Domestic Trade and Consumer Affairs Minister Alexander Nanta Linggi says the hike in cost of imported chicken feed is among the major causes of the recent increase in chicken prices.
He said to remedy the situation, his ministry had held engagement sessions with major chicken farm owners in the country and discussed with the agriculture and food industries ministry about implementing a fixed price for standard chickens.
Through this effort, he said the price of standard chickens had been fixed at RM7.90 for the 2021 Aidilfitri Festive Season Maximum Price Control Scheme (SHMMP) which would run from April 21 until May 20, compared to RM7.50 last year.
“There are several factors involved in the chicken price increase but the most significant is the hike in cost of chicken feed since January this year, namely imported maize and soya,” he told a media conference when announcing the Aidilfitri SHMMP for this year.
The scheme announced involves price controls for 12 items in four categories, namely chicken, chicken eggs, meat and sea produce.
According to Nanta, price control has been implemented at every level in the chicken distribution chain from farms to retail shops.
“This (price control mechanism) does not burden the traders because all stakeholders in the chicken distribution chain have obtained their respective profits,” he said, voicing hope that fixing the chicken price will reduce the grouses of the people.
He added however that the price control only involves live chickens, standard chickens and super chickens during the Aidilfitri festive period.
“The prices of chicken parts which have been cut, such as the breast, leg and thigh are not controlled,” he said.
Nanta also warned traders against raising the price of chicken or other items above the maximum level.
“We encourage them to sell at a lower price than fixed in the 2021 Aidilfitri SHMMP.
“We will first advise the traders who raise prices. But legal action will be taken if they are stubborn.”
Nanta was reported to have said that his ministry, through the two-day Anti-Profiteering Operation 8.0 (Ops Catut 8.0) from April 15, had issued 24 notices to wholesalers suspected of obtaining excessive profits.

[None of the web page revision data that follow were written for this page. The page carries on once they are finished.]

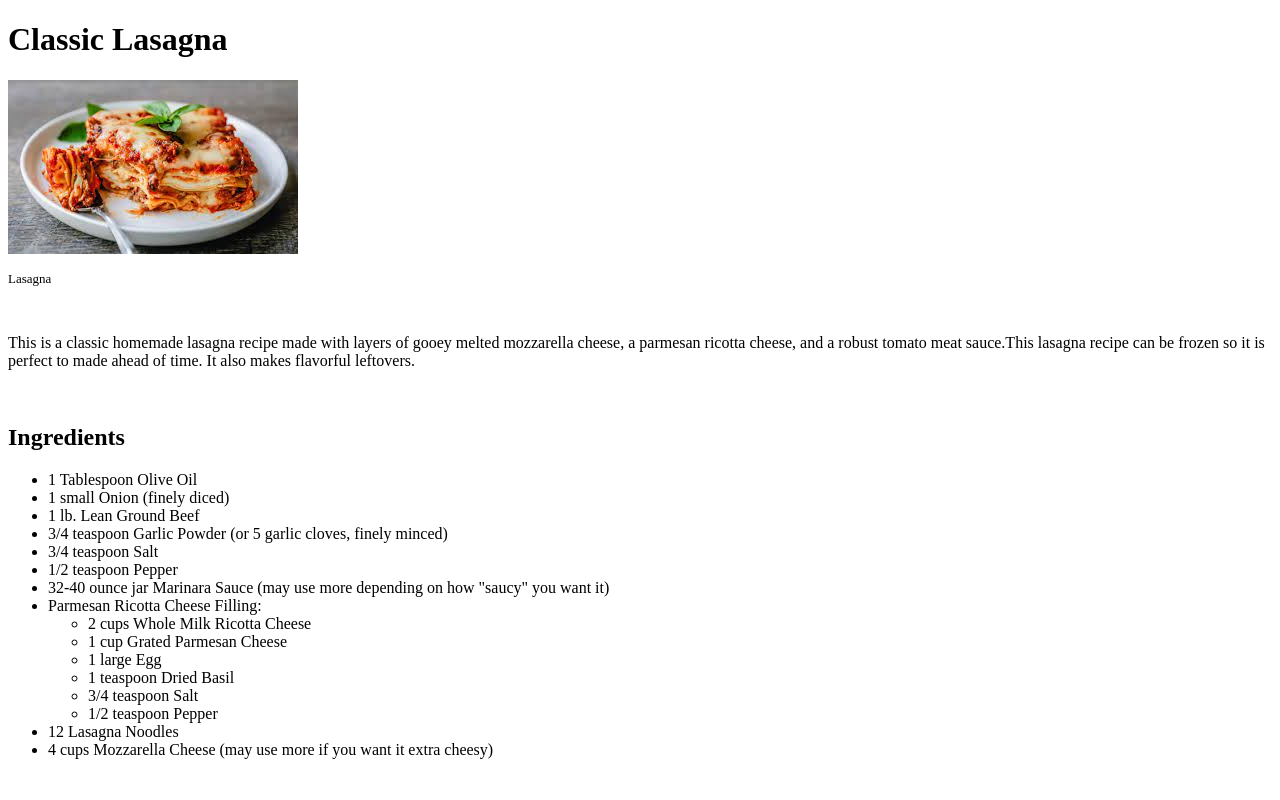
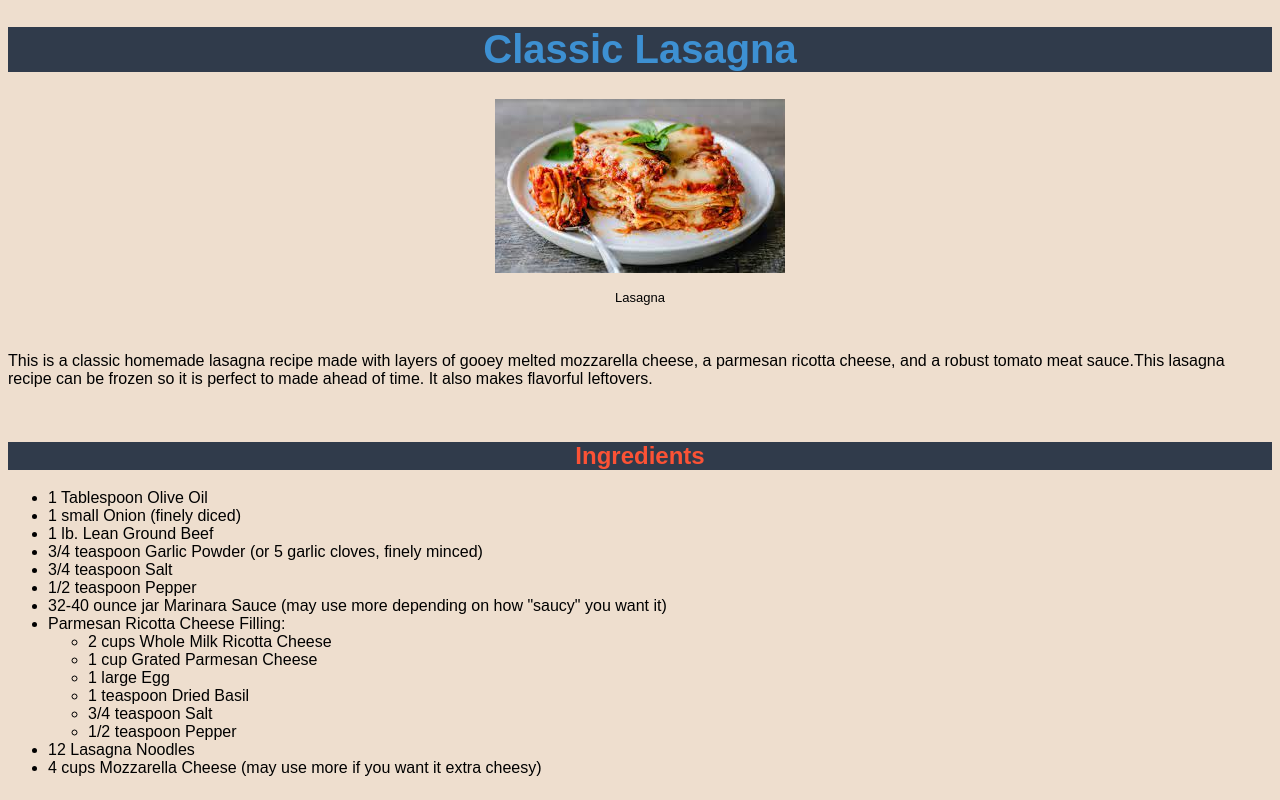
Before and after one commit to TopWaffle/odin-recipes, a plain HTML site: page recipes/Classic Lasagna.html in a window 1280 px wide. Shown: the top 800 px of the page. Drawn offline with Linux system fonts and the light colour scheme.

Commit message:
Stylesheet added, all pages modified.

```diff
--- a/recipes/Classic Lasagna.html
+++ b/recipes/Classic Lasagna.html
@@ -3,17 +3,25 @@
 <head>
     <meta charset="UTF-8">
     <title>Classic Lasagna</title>
+    <link rel="stylesheet" href="../styles.css">
 </head>
 
 <body>
-    <h1>Classic Lasagna</h1>
-    <img src="lasagna.jpeg" alt="lasagna image">
+    <h1 class="title">Classic Lasagna</h1>
+
+    <div class="image lasagna">
+      <img src="lasagna.jpeg" alt="lasagna image" id="lasagna">
+      <br>
+      <p style="font-size:small">Lasagna</p>
+    </div>
+
     <br>
-    <p style="font-size:small">Lasagna</p>
+
+    <p>This is a classic homemade lasagna recipe made with layers of gooey melted mozzarella cheese, a parmesan ricotta cheese, and a robust tomato meat sauce.This lasagna recipe can be frozen so it is perfect to made ahead of time. It also makes flavorful leftovers.</p>
+
     <br>
-    <p>This is a classic homemade lasagna recipe made with layers of gooey melted mozzarella cheese, a parmesan ricotta cheese, and a robust tomato meat sauce.This lasagna recipe can be frozen so it is perfect to made ahead of time. It also makes flavorful leftovers.</p>
-    <br>
-    <h2>Ingredients</h2>
+
+    <h2 class="subtitle">Ingredients</h2>
     <ul>
         <li>1 Tablespoon Olive Oil</li>
         <li>1 small Onion (finely diced)</li>
@@ -36,12 +44,16 @@
       </ul>
 
     <br>
-    <h2>Steps</h2>
+    <h2 class="subtitle">Steps</h2>
     <ol>
         <li>Start by making a homemade meat sauce. This is done by sautéing an onion in olive oil until it begins to soften. This brings out the sweet flavor of the onion.  Then it is time to brown the ground beef until it is browned and the onion is softened. Stir in the marinara sauce and let it simmer on low.  If you want your lasagna to be extra saucy, I suggest adding 1/2 jar more marinara sauce.</li>
+        <br>
         <li>Make a parmesan ricotta cheese mixture. This is what gives the lasagna the creamy filling. I love to flavor the ricotta cheese with a good amount of parmesan cheese, spices, and egg to bind it together.</li>
+        <br>
         <li>Use your favorite lasagna noodles. There are two choices for lasagna noodles — oven-ready pre-cooked noodles or lasagna noodles that need to be cooked before hitting the oven. I have tried both ways and can attest that they both work!</li>
+        <br>
         <li>Bring on the cheese! The best lasagna is full of cheese so be generous with the layers of mozzarella cheese.</li>
+        <br>
         <li>Bake covered for 15 minutes and then remove the foil and continue to cook until the cheese is bubbly. Let it set up for 10 minutes before serving.</li>
     </ol>
     <br>
--- /dev/null
+++ b/styles.css
@@ -0,0 +1,29 @@
+body {
+    font-family: Arial, Helvetica, sans-serif;
+    background-color: #EEDECE;
+}
+
+h1,
+h2 {
+    text-align: center;
+    font-weight: bold;
+    background-color: #303B4B;
+}
+
+h1 {
+    color: #3D90D2;
+    font-size: 40px;
+}
+
+h2 {
+    color: #FB5235;
+}
+
+
+.image {
+    text-align: center;
+}
+
+#index-body {
+    align-items: center;
+}
```
Also changed, not shown: index.html (+3 -2 lines), recipes/Classic Cheeseburger.html (+21 -7 lines), recipes/Oven Roasted Chicken Shawarma.html (+22 -7 lines).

Ops Catut 8.0, which was implemented following a drastic hike in the price of chicken, also issued 16 notices to livestock farmers for the same offence.